"WHAT IS THE QUESTION?"
It seems that the goal of many of these quests was to find one holy man, one guru, who could give you a single thought of some type to become the guiding light of your life. If you went to the holy places like Varanasi or Hardwar and asked around, you would hear about many such gurus of many descriptions. One might live in an inaccessible forest. One might be completely in the state of nature. One might have taken a vow of silence. One may have chosen to remain standing for a year. And so on. So you decided to trek and visit the one that most caught your imagination.
Once you came to the place of your would-be master, it was never clear that he would receive you or speak to you. You might be tested as to how sincere your quest was. But if you were past all these, and were in presence of the man, what did you do then? I understand that you remained silent and let the man take the lead. If he spoke, you listened. If he did not speak, you waited. But if you were truly in luck, an opportunity would present itself somehow for you to ask what you came to ask.
Now comes the important part. There was also an existing protocol for this process. I do not know how that protocol came about or how it got promulgated. But it was very much there. You did not just shoot off questions. You had the opportunity to ask one question. One question. You had better make that one shot count. So you had to formulate the question with great forethought and great cleverness, and then put it to the man. And hope for the best.

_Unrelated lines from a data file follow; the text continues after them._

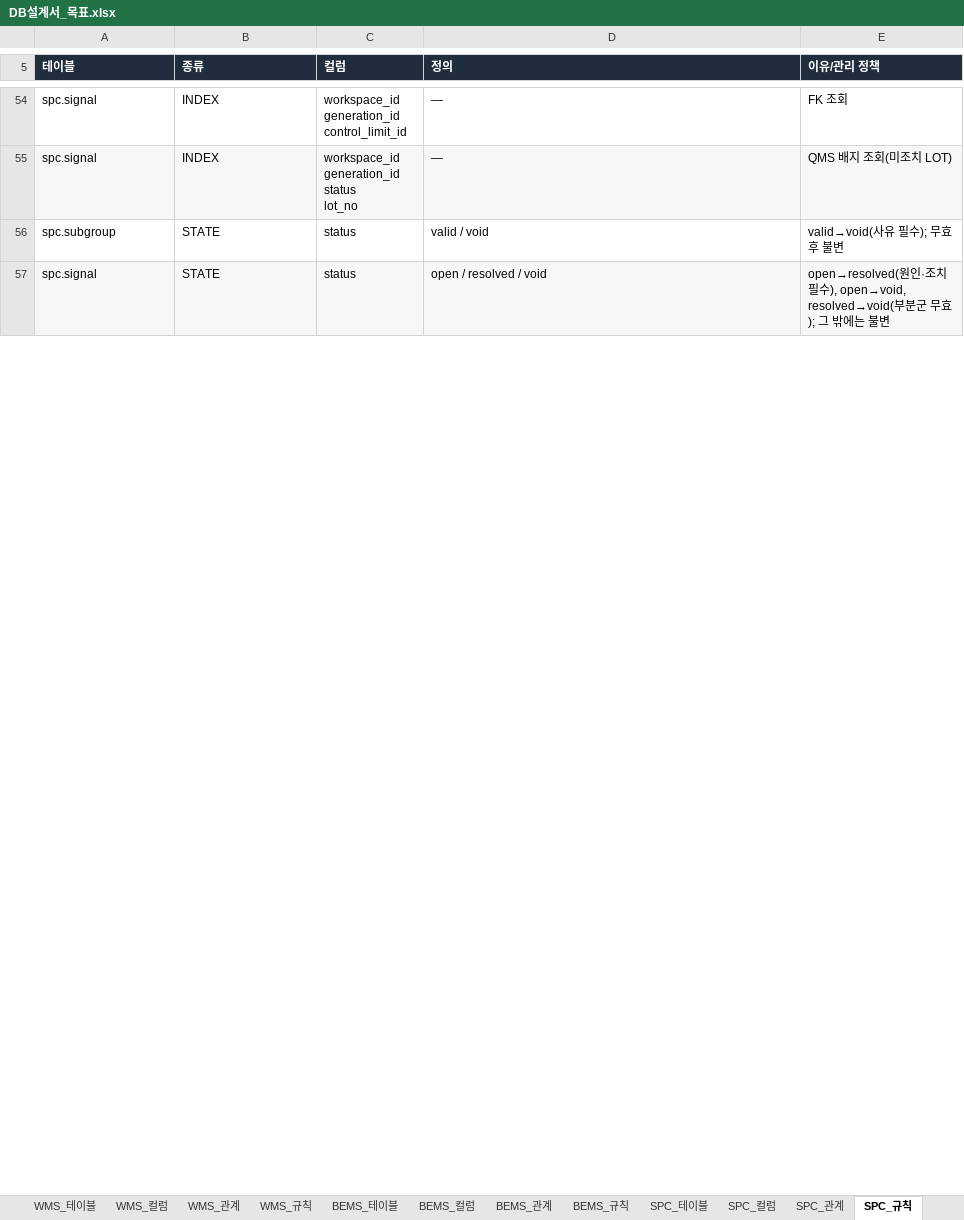
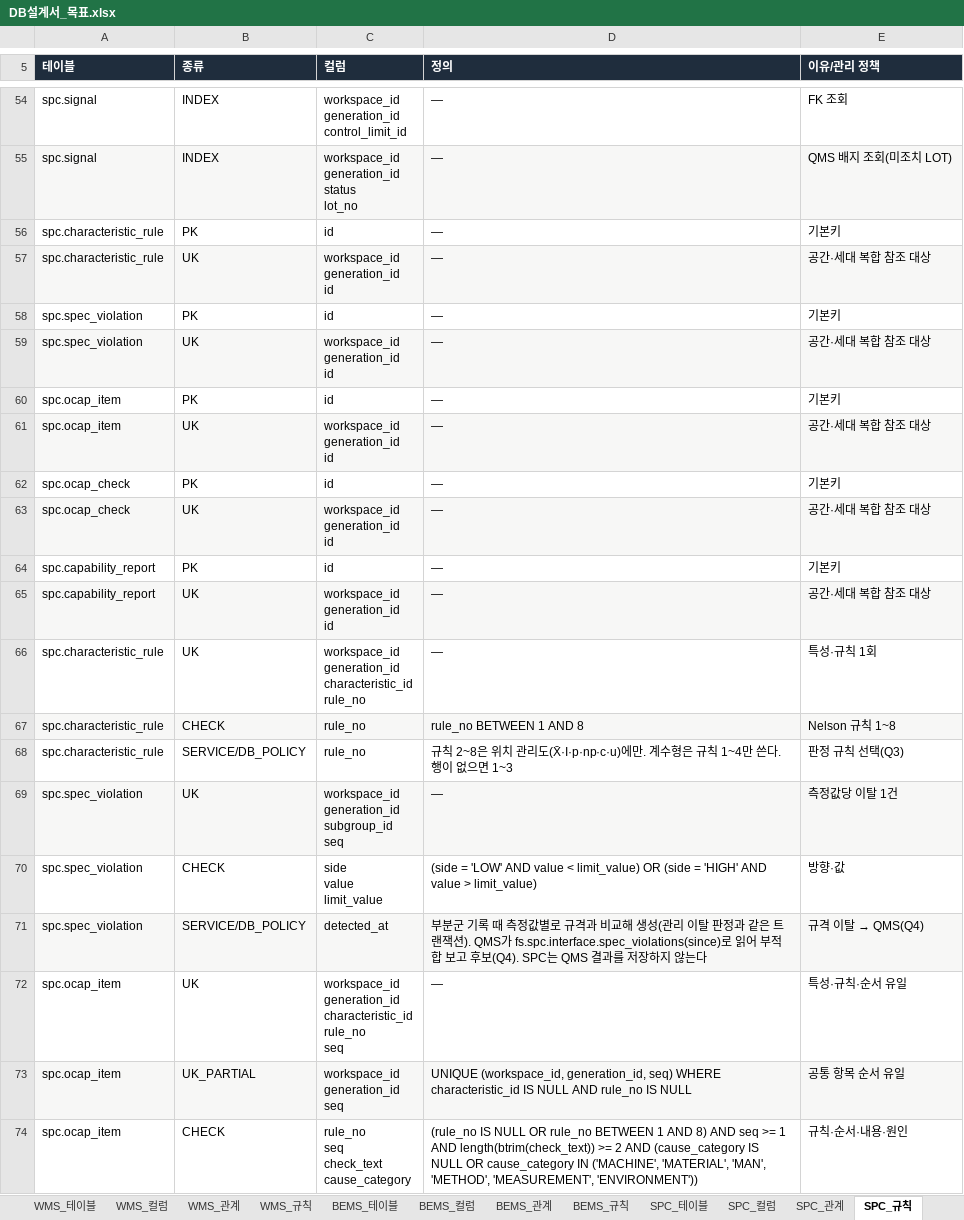
Before and after one commit to go8105/factory-studio, an Excel workbook: docs/db/DB설계서_목표.xlsx, sheet SPC_규칙, drawn as a sheet; only a part is shown, gaps mark what is left out; the shorter side is filled out with more unchanged rows; values as stored, in another font and other column widths than the file's, no borders; ↵ is a line break in a cell; the diff covers the shown part only; the diff names each change by its address in the sheet, - before the commit and + after, or states it on an @@ line.

```diff
--- a/docs/db/DB설계서_목표.xlsx (sheet SPC_규칙)
+++ b/docs/db/DB설계서_목표.xlsx (sheet SPC_규칙)
+row 56: spc.characteristic_rule | PK | id | — | 기본키
+row 57: spc.characteristic_rule | UK | workspace_id ↵ generation_id ↵ id | — | 공간·세대 복합 참조 대상
+row 58: spc.spec_violation | PK | id | — | 기본키
+row 59: spc.spec_violation | UK | workspace_id ↵ generation_id ↵ id | — | 공간·세대 복합 참조 대상
+row 60: spc.ocap_item | PK | id | — | 기본키
+row 61: spc.ocap_item | UK | workspace_id ↵ generation_id ↵ id | — | 공간·세대 복합 참조 대상
+row 62: spc.ocap_check | PK | id | — | 기본키
+row 63: spc.ocap_check | UK | workspace_id ↵ generation_id ↵ id | — | 공간·세대 복합 참조 대상
+row 64: spc.capability_report | PK | id | — | 기본키
+row 65: spc.capability_report | UK | workspace_id ↵ generation_id ↵ id | — | 공간·세대 복합 참조 대상
+row 66: spc.characteristic_rule | UK | workspace_id ↵ generation_id ↵ characteristic_id ↵ rule_no | — | 특성·규칙 1회
+row 67: spc.characteristic_rule | CHECK | rule_no | rule_no BETWEEN 1 AND 8 | Nelson 규칙 1~8
+row 68: spc.characteristic_rule | SERVICE/DB_POLICY | rule_no | 규칙 2~8은 위치 관리도(X̄·I·p·np·c·u)에만. 계수형은 규칙 1~4만 쓴다. 행이 없으면 1~3 | 판정 규칙 선택(Q3)
+row 69: spc.spec_violation | UK | workspace_id ↵ generation_id ↵ subgroup_id ↵ seq | — | 측정값당 이탈 1건
+row 70: spc.spec_violation | CHECK | side ↵ value ↵ limit_value | (side = 'LOW' AND value < limit_value) OR (side = 'HIGH' AND value > limit_value) | 방향·값
+row 71: spc.spec_violation | SERVICE/DB_POLICY | detected_at | 부분군 기록 때 측정값별로 규격과 비교해 생성(관리 이탈 판정과 같은 트랜잭션). QMS가 fs.spc.interface.spec_violations(since)로 읽어 부적합 보고 후보(Q4). SPC는 QMS 결과를 저장하지 않는다 | 규격 이탈 → QMS(Q4)
+row 72: spc.ocap_item | UK | workspace_id ↵ generation_id ↵ characteristic_id ↵ rule_no ↵ seq | — | 특성·규칙·순서 유일
+row 73: spc.ocap_item | UK_PARTIAL | workspace_id ↵ generation_id ↵ seq | UNIQUE (workspace_id, generation_id, seq) WHERE characteristic_id IS NULL AND rule_no IS NULL | 공통 항목 순서 유일
+row 74: spc.ocap_item | CHECK | rule_no ↵ seq ↵ check_text ↵ cause_category | (rule_no IS NULL OR rule_no BETWEEN 1 AND 8) AND seq >= 1 AND length(btrim(check_text)) >= 2 AND (cause_category IS NULL OR cause_category IN ('MACHINE', 'MATERIAL', 'MAN', 'METHOD', 'MEASUREMENT', 'ENVIRONMENT')) | 규칙·순서·내용·원인
```
Also changed, not shown: 22 added rows, 8 edited cells and cell formats elsewhere in this sheet, sheet SPC_컬럼, sheet SPC_관계, sheet SPC_테이블, sheet 00_전체관계, sheet 00_목차, sheet 00_변경이력, 36 more sheets, 16 other files.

So what would you ask? I have heard two formulations of the question that could elicit the 'maximum' answer. One is: What is the way? And the other is: What is the journey? These are both well thought out questions. What do you think? Can you best this formulation? Probably not. Unless of course you wanted to be cute and asked:
What is the question?